Liz doesn’t know who he is, but then takes a guess and goes to see him in the hospital. And it turns out to be…her son.
Then we get the other story that Liz tells us. In high school, Liz when to Rome on a Latin trip. It was literally the only exciting thing she did. Her parents were shocked that she wanted to go. She even saved up all her own money to pay for it, so they couldn’t balk on that idea. Her father was concerned about her safety (those Europeans) but it was generally presumed that since no one looked at her here, who would bother her there. She was homesick the whole time and took lots of “homesickness pills” and also went drinking with the other kids. She doesn’t remember what happened, but she remembers partying on a roof (she is a fun drunk, although she never drinks anymore) and they met some Austrian students who were also in Rome to party. And she remembers nothing else.
When she got home she figured out that she was pregnant. But she didn’t tell anyone (she was a fat girl and her parents just thought she was getting fatter, because surely she;’d never be pregnant). She gave birth quickly and immediately gave the baby up for adoption.
And Jeremy tracked her down. He had been living with foster families (11 different ones at last count) and was considered trouble (the story is quite an indictment of the Canadian foster system). Then he was diagnosed with MS, which complicated things even more. Most of the foster families were religious and tried to push their beliefs on him. He was excited to track down his birth mother (he had friends in the system) and he spied on her for a few years before revealing himself in this way. He was in the hospital for a drug overdose at Rocky Horror Picture Show screening, but he isn’t really an addict.
The book is told in a series of flashbacks and flashforwards, and my linear reconstruction is a bit antithetical to the nature of the story, but suffice it to say that Jeremy stays with Liz for a while. And she begins to enjoy having someone around. He is charming and funny. He even gets a job selling mattresses and discovers he is very good at it. And Liz finds that she is pretty good at being a caretaker.
Jeremy sees visions when he doesn’t take his medication. Liz likes the visions (I did not care for the visions section of the book as I thought it was too much, and a little overbearing) and is a little sad when he starts taking his meds. He also has a weird gift–he can sing (30 seconds at a time) backwards any song that he hears. If you play it in reverse on a tape recorder, it sounds perfect.
Jeremy proves to be a boon to Liz as her family starts coming around to meet the mysterious man, and she finds that she actually enjoys having someone spend the night. She even befriends (sort of) the Dwarf boss when he hears of Jeremy’s singing gift. However, the MS is quite serious and Jeremy is quickly getting worse.

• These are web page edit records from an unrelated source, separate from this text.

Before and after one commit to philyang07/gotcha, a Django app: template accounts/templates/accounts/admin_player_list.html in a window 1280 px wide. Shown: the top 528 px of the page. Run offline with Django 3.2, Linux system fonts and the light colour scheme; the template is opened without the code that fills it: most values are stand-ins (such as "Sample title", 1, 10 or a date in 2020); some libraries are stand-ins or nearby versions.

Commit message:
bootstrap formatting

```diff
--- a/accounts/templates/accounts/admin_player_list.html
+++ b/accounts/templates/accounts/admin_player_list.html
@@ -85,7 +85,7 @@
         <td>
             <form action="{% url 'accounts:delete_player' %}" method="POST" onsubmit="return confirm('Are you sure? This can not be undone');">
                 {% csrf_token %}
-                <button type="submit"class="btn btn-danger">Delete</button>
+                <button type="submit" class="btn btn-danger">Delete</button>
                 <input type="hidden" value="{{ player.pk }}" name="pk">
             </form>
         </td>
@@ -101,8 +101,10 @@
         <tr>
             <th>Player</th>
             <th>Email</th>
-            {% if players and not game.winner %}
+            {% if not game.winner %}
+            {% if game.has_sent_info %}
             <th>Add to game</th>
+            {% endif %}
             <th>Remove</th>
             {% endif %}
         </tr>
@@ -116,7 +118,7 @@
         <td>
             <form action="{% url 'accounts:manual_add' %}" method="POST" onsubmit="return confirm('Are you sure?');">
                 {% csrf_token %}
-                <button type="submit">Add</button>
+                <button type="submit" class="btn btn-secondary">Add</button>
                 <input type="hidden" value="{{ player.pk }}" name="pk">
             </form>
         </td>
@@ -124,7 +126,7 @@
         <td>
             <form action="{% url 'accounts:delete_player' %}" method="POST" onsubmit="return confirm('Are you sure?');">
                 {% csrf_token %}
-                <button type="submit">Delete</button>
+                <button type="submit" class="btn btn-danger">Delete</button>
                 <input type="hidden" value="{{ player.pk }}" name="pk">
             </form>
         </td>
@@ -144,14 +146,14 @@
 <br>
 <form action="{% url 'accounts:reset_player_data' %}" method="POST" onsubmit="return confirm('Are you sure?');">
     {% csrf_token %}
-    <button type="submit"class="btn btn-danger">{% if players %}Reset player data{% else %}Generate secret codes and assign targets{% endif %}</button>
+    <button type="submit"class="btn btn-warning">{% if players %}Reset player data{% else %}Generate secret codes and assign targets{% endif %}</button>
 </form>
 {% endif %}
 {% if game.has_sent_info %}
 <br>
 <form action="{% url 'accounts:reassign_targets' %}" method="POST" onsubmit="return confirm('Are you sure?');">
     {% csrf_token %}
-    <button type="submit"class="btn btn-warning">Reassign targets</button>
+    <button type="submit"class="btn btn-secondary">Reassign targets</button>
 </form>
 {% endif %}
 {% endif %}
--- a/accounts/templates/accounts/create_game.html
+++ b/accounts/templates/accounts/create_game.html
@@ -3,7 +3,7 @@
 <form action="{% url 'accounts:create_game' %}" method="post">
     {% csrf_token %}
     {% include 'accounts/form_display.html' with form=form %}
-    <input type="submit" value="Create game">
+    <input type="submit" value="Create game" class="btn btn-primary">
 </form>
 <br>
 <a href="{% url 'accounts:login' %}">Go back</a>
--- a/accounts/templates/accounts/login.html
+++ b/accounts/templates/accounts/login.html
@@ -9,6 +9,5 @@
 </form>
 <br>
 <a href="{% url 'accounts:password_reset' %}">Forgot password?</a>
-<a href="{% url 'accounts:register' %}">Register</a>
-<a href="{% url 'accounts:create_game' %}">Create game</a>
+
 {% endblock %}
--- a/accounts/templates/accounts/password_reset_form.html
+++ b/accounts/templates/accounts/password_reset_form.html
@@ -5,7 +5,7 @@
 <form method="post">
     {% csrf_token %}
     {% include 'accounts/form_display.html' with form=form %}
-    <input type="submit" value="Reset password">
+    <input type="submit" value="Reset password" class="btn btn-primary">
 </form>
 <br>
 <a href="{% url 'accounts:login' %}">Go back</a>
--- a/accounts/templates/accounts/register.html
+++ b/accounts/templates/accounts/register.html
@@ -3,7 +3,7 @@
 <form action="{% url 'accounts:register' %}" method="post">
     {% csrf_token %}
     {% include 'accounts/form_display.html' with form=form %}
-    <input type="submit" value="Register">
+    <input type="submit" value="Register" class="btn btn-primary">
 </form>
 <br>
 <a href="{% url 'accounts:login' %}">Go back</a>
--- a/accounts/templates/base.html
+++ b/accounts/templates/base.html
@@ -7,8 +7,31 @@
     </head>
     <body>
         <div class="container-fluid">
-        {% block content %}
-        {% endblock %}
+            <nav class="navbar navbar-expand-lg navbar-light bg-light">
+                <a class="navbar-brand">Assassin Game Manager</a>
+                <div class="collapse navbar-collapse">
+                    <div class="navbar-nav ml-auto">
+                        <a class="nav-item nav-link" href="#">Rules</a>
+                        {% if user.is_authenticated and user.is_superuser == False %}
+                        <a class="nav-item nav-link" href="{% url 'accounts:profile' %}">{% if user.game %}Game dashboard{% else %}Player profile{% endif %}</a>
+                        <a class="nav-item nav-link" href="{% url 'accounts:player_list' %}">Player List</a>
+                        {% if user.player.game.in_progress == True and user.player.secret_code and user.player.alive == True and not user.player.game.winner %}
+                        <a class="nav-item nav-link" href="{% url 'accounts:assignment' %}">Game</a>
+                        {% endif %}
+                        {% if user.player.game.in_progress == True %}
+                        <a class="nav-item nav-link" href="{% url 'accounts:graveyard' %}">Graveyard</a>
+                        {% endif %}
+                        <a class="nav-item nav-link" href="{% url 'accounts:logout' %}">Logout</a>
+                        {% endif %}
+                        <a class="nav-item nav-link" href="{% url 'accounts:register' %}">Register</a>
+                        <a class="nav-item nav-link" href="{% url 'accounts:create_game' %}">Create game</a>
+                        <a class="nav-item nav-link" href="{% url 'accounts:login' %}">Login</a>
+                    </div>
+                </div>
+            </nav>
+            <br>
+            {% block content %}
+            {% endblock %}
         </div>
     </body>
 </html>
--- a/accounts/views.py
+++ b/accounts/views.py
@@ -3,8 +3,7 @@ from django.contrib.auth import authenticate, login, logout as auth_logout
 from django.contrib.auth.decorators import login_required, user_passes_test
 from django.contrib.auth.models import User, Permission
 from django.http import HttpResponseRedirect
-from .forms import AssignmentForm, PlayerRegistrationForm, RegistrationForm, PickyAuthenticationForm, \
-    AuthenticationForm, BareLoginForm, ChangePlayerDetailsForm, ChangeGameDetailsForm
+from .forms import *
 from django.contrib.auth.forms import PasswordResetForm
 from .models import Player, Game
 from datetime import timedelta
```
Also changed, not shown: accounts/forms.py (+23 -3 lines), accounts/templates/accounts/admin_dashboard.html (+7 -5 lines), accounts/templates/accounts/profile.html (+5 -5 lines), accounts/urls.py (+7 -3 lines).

The story is written seven years in the future from when Jeremy came into her life–which was the year of the Hale-Bopp comet (which features heavily but has no direct payoff). Seven years down the line, Liz is alone again. But on the night she began writing this, she had two strange things happen–a meteorite fell out of the sky and landed right in front of her. And, she received call from the German police to see if she recognized a man that they had in custody. When the policeman sends her a jpeg of the man’s photo she instantly recognizes him and thus begins the end of her story. She decides to go to Austria to confront her past and her future.
And that’s when Coupland has a little fun. When Liz lands in Europe, all hell breaks loose and the story goes a little nutty (in a pretty good way). Then she meets the policeman who contacted her and decides that Austria is not so bad. Things end in a few unexpected places.
Although this story was a little too mopey at times, there was a lot of humor and joy trying to break the facade of loneliness. And I ultimately enjoyed it quite a lot.